Dataset records:
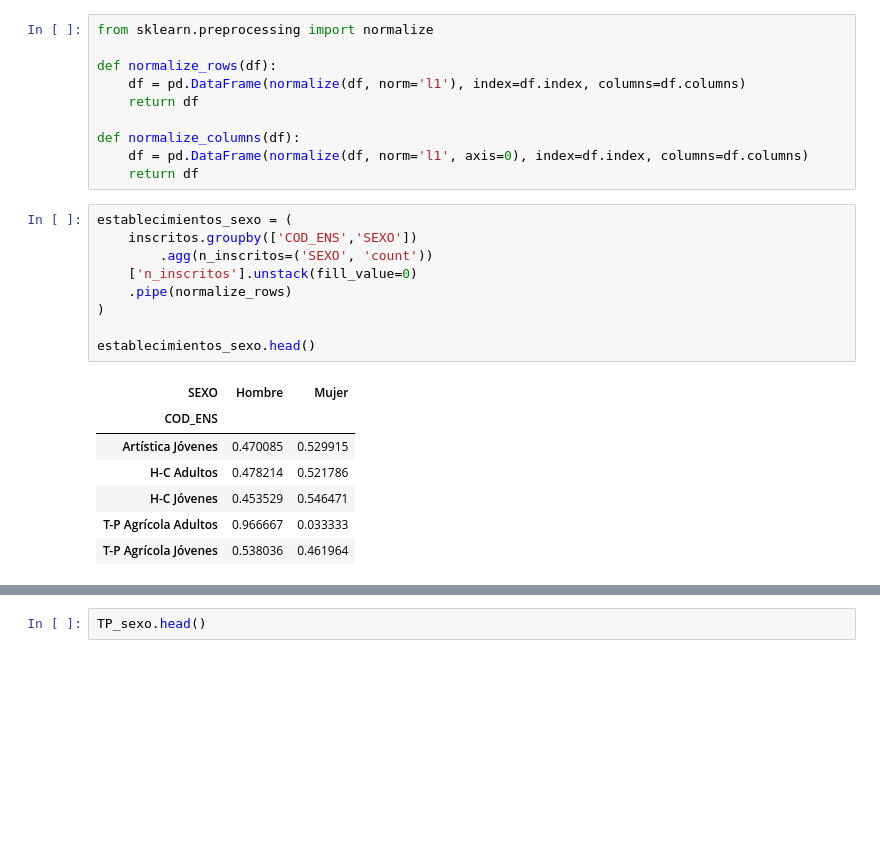
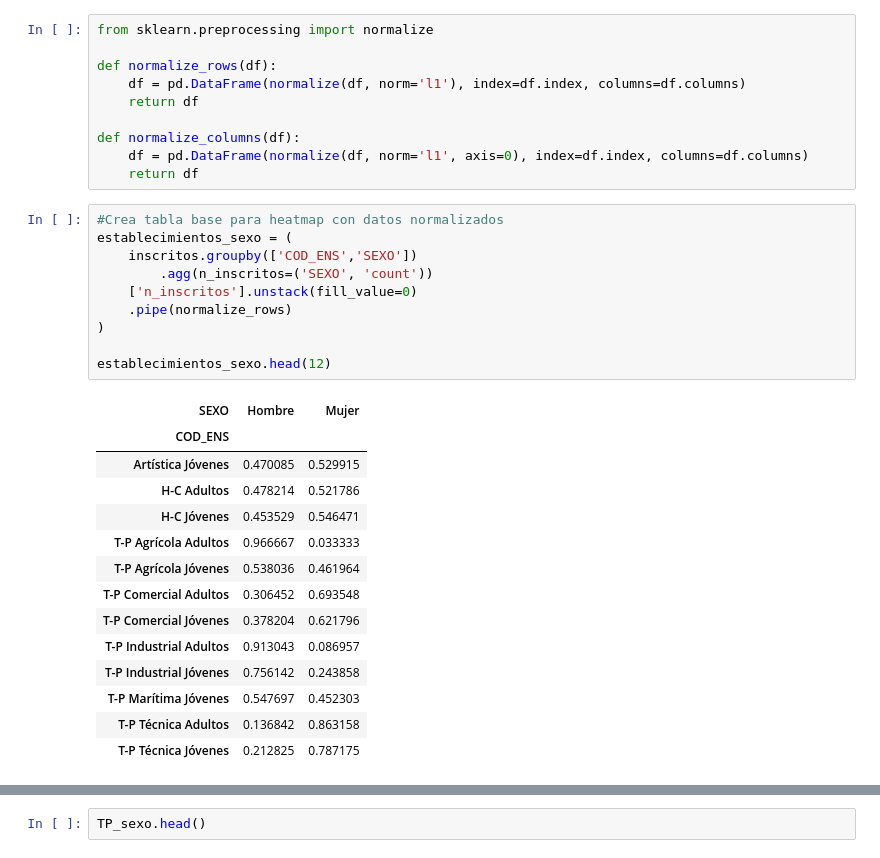
Before and after one commit to principioincertidumbre/dataviz, a Jupyter notebook: Tareas/Tarea3_SofiaVits.ipynb, the cells around one changed output, grey strips where cells are left out. Cells and saved outputs as stored; diff of their text form; blank space fills up the shorter version.

```diff
--- a/Tareas/Tarea3_SofiaVits.ipynb
+++ b/Tareas/Tarea3_SofiaVits.ipynb
@@ -344,19 +346,27 @@ def normalize_columns(df):
     df = pd.DataFrame(normalize(df, norm='l1', axis=0), index=df.index, columns=df.columns)
     return df
 # %%
+#Crea tabla base para heatmap con datos normalizados
 establecimientos_sexo = (
     inscritos.groupby(['COD_ENS','SEXO'])
         .agg(n_inscritos=('SEXO', 'count'))
     ['n_inscritos'].unstack(fill_value=0)
     .pipe(normalize_rows)
 )
 
-establecimientos_sexo.head()
+establecimientos_sexo.head(12)
 # %% [output]
 | SEXO | Hombre | Mujer |
 | COD_ENS |  |  |
 | Artística Jóvenes | 0.470085 | 0.529915 |
 | H-C Adultos | 0.478214 | 0.521786 |
 | H-C Jóvenes | 0.453529 | 0.546471 |
 | T-P Agrícola Adultos | 0.966667 | 0.033333 |
 | T-P Agrícola Jóvenes | 0.538036 | 0.461964 |
+| T-P Comercial Adultos | 0.306452 | 0.693548 |
+| T-P Comercial Jóvenes | 0.378204 | 0.621796 |
+| T-P Industrial Adultos | 0.913043 | 0.086957 |
+| T-P Industrial Jóvenes | 0.756142 | 0.243858 |
+| T-P Marítima Jóvenes | 0.547697 | 0.452303 |
+| T-P Técnica Adultos | 0.136842 | 0.863158 |
+| T-P Técnica Jóvenes | 0.212825 | 0.787175 |
```
Also changed, not shown: parts of 11 cells of this notebook.
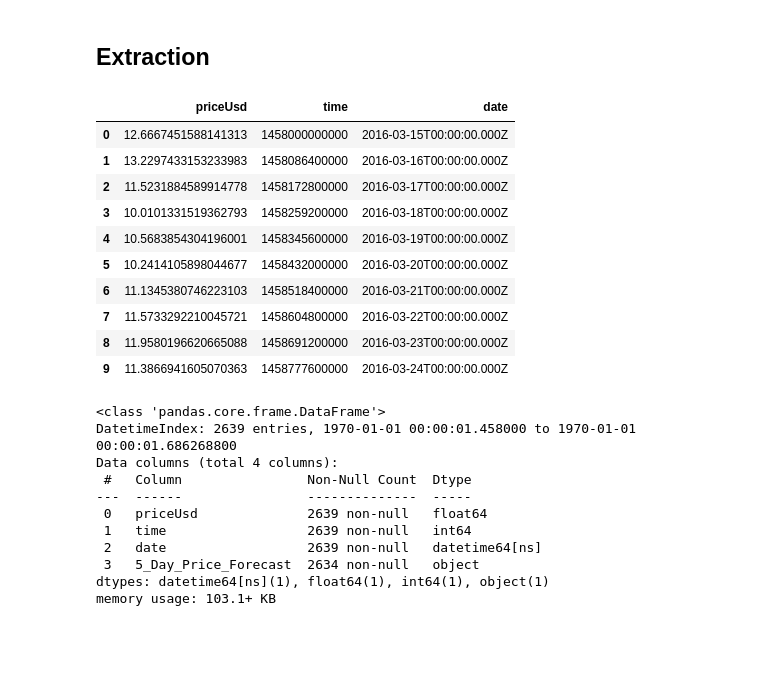
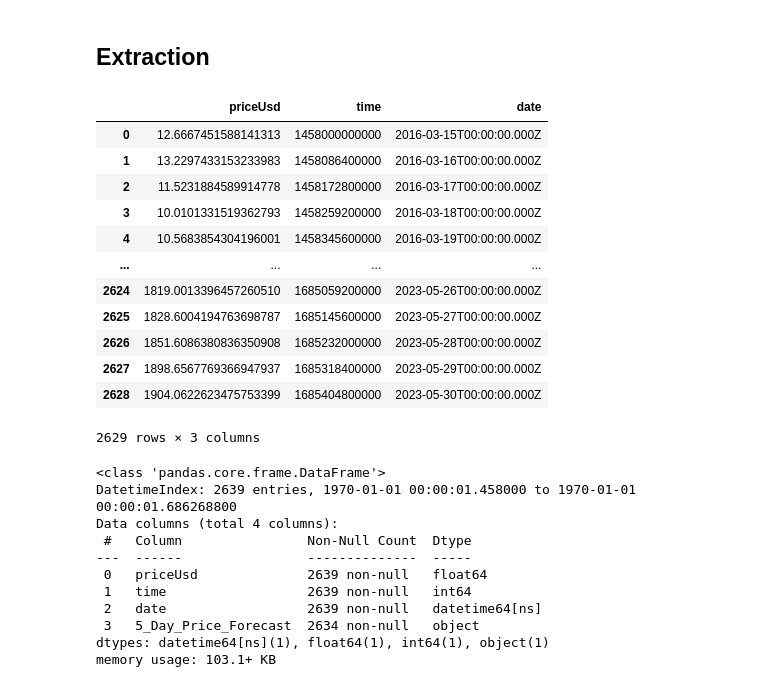
Before and after one commit to Abdirrahman/Crypto-Tracker, a Jupyter notebook: prediction.ipynb, the cells around one changed output. Cells and saved outputs as stored; diff of their text form; code cells hidden in the pictures; blank space fills up the shorter version.

```diff
--- a/prediction.ipynb
+++ b/prediction.ipynb
@@ -25,18 +26,20 @@ df = pd.DataFrame(data)
 # Save data as a csv file
 df.to_csv('eth_data.csv')
 # %%
-df.head(10)
+df.head(-10)
 # %% [output]
 |  | priceUsd | time | date |
 | 0 | 12.6667451588141313 | 1458000000000 | 2016-03-15T00:00:00.000Z |
 | 1 | 13.2297433153233983 | 1458086400000 | 2016-03-16T00:00:00.000Z |
 | 2 | 11.5231884589914778 | 1458172800000 | 2016-03-17T00:00:00.000Z |
 | 3 | 10.0101331519362793 | 1458259200000 | 2016-03-18T00:00:00.000Z |
 | 4 | 10.5683854304196001 | 1458345600000 | 2016-03-19T00:00:00.000Z |
-| 5 | 10.2414105898044677 | 1458432000000 | 2016-03-20T00:00:00.000Z |
-| 6 | 11.1345380746223103 | 1458518400000 | 2016-03-21T00:00:00.000Z |
-| 7 | 11.5733292210045721 | 1458604800000 | 2016-03-22T00:00:00.000Z |
-| 8 | 11.9580196620665088 | 1458691200000 | 2016-03-23T00:00:00.000Z |
-| 9 | 11.3866941605070363 | 1458777600000 | 2016-03-24T00:00:00.000Z |
+| ... | ... | ... | ... |
+| 2624 | 1819.0013396457260510 | 1685059200000 | 2023-05-26T00:00:00.000Z |
+| 2625 | 1828.6004194763698787 | 1685145600000 | 2023-05-27T00:00:00.000Z |
+| 2626 | 1851.6086380836350908 | 1685232000000 | 2023-05-28T00:00:00.000Z |
+| 2627 | 1898.6567769366947937 | 1685318400000 | 2023-05-29T00:00:00.000Z |
+| 2628 | 1904.0622623475753399 | 1685404800000 | 2023-05-30T00:00:00.000Z |
+2629 rows × 3 columns
 # %%
 df['date'] = pd.to_datetime(df['date'])
```
Also changed, not shown: parts of 4 cells of this notebook.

Problem requirements: Could you return all of the entries above exactly, without any images?

Worked solution:
Before and after one commit to principioincertidumbre/dataviz, a Jupyter notebook: Tareas/Tarea3_SofiaVits.ipynb, the cells around one changed output, grey strips where cells are left out. Cells and saved outputs as stored; diff of their text form; blank space fills up the shorter version.

```diff
--- a/Tareas/Tarea3_SofiaVits.ipynb
+++ b/Tareas/Tarea3_SofiaVits.ipynb
@@ -344,19 +346,27 @@ def normalize_columns(df):
     df = pd.DataFrame(normalize(df, norm='l1', axis=0), index=df.index, columns=df.columns)
     return df
 # %%
+#Crea tabla base para heatmap con datos normalizados
 establecimientos_sexo = (
     inscritos.groupby(['COD_ENS','SEXO'])
         .agg(n_inscritos=('SEXO', 'count'))
     ['n_inscritos'].unstack(fill_value=0)
     .pipe(normalize_rows)
 )
 
-establecimientos_sexo.head()
+establecimientos_sexo.head(12)
 # %% [output]
 | SEXO | Hombre | Mujer |
 | COD_ENS |  |  |
 | Artística Jóvenes | 0.470085 | 0.529915 |
 | H-C Adultos | 0.478214 | 0.521786 |
 | H-C Jóvenes | 0.453529 | 0.546471 |
 | T-P Agrícola Adultos | 0.966667 | 0.033333 |
 | T-P Agrícola Jóvenes | 0.538036 | 0.461964 |
+| T-P Comercial Adultos | 0.306452 | 0.693548 |
+| T-P Comercial Jóvenes | 0.378204 | 0.621796 |
+| T-P Industrial Adultos | 0.913043 | 0.086957 |
+| T-P Industrial Jóvenes | 0.756142 | 0.243858 |
+| T-P Marítima Jóvenes | 0.547697 | 0.452303 |
+| T-P Técnica Adultos | 0.136842 | 0.863158 |
+| T-P Técnica Jóvenes | 0.212825 | 0.787175 |
```
Also changed, not shown: parts of 11 cells of this notebook.
Before and after one commit to Abdirrahman/Crypto-Tracker, a Jupyter notebook: prediction.ipynb, the cells around one changed output. Cells and saved outputs as stored; diff of their text form; code cells hidden in the pictures; blank space fills up the shorter version.

```diff
--- a/prediction.ipynb
+++ b/prediction.ipynb
@@ -25,18 +26,20 @@ df = pd.DataFrame(data)
 # Save data as a csv file
 df.to_csv('eth_data.csv')
 # %%
-df.head(10)
+df.head(-10)
 # %% [output]
 |  | priceUsd | time | date |
 | 0 | 12.6667451588141313 | 1458000000000 | 2016-03-15T00:00:00.000Z |
 | 1 | 13.2297433153233983 | 1458086400000 | 2016-03-16T00:00:00.000Z |
 | 2 | 11.5231884589914778 | 1458172800000 | 2016-03-17T00:00:00.000Z |
 | 3 | 10.0101331519362793 | 1458259200000 | 2016-03-18T00:00:00.000Z |
 | 4 | 10.5683854304196001 | 1458345600000 | 2016-03-19T00:00:00.000Z |
-| 5 | 10.2414105898044677 | 1458432000000 | 2016-03-20T00:00:00.000Z |
-| 6 | 11.1345380746223103 | 1458518400000 | 2016-03-21T00:00:00.000Z |
-| 7 | 11.5733292210045721 | 1458604800000 | 2016-03-22T00:00:00.000Z |
-| 8 | 11.9580196620665088 | 1458691200000 | 2016-03-23T00:00:00.000Z |
-| 9 | 11.3866941605070363 | 1458777600000 | 2016-03-24T00:00:00.000Z |
+| ... | ... | ... | ... |
+| 2624 | 1819.0013396457260510 | 1685059200000 | 2023-05-26T00:00:00.000Z |
+| 2625 | 1828.6004194763698787 | 1685145600000 | 2023-05-27T00:00:00.000Z |
+| 2626 | 1851.6086380836350908 | 1685232000000 | 2023-05-28T00:00:00.000Z |
+| 2627 | 1898.6567769366947937 | 1685318400000 | 2023-05-29T00:00:00.000Z |
+| 2628 | 1904.0622623475753399 | 1685404800000 | 2023-05-30T00:00:00.000Z |
+2629 rows × 3 columns
 # %%
 df['date'] = pd.to_datetime(df['date'])
```
Also changed, not shown: parts of 4 cells of this notebook.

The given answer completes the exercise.